=== Records for the task ===
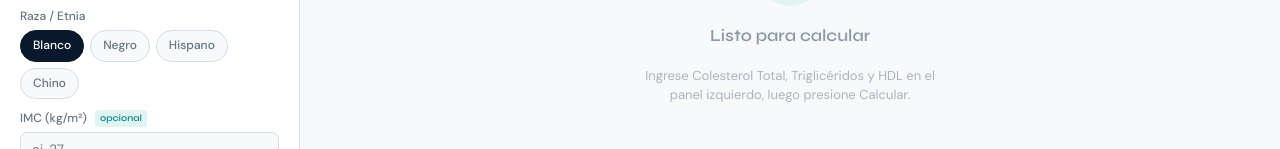
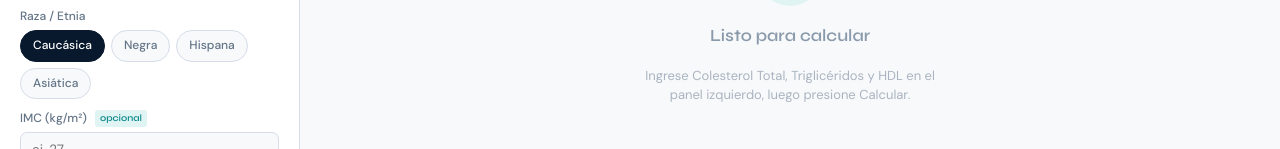
Before and after one commit to UIEM-INCMNSZ/AdvancedLipidMetrics, a plain HTML site: page index.html in a window 1280 px wide. Shown: the part 260-409 px from the top of the page. Drawn offline with Linux system fonts and the light colour scheme.

Commit message:
Update index.html

```diff
--- a/index.html
+++ b/index.html
@@ -741,10 +741,10 @@ const i18n = {
     "label.fhx":    "Antecedente familiar de IAM",
     "option.male":    "Hombre",
     "option.female":  "Mujer",
-    "option.white":   "Blanco",
-    "option.black":   "Negro",
-    "option.hispanic":"Hispano",
-    "option.chinese": "Chino",
+    "option.white":   "Caucásica",
+    "option.black":   "Negra",
+    "option.hispanic":"Hispana",
+    "option.chinese": "Asiática",
     "option.no":  "No",
     "option.yes": "Sí",
     "tag.optional": "opcional",
```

=== Task prompt ===
Every record above should be written out again exactly; the pictures stay out of the copy.

=== Task output ===
Before and after one commit to UIEM-INCMNSZ/AdvancedLipidMetrics, a plain HTML site: page index.html in a window 1280 px wide. Shown: the part 260-409 px from the top of the page. Drawn offline with Linux system fonts and the light colour scheme.

Commit message:
Update index.html

```diff
--- a/index.html
+++ b/index.html
@@ -741,10 +741,10 @@ const i18n = {
     "label.fhx":    "Antecedente familiar de IAM",
     "option.male":    "Hombre",
     "option.female":  "Mujer",
-    "option.white":   "Blanco",
-    "option.black":   "Negro",
-    "option.hispanic":"Hispano",
-    "option.chinese": "Chino",
+    "option.white":   "Caucásica",
+    "option.black":   "Negra",
+    "option.hispanic":"Hispana",
+    "option.chinese": "Asiática",
     "option.no":  "No",
     "option.yes": "Sí",
     "tag.optional": "opcional",
```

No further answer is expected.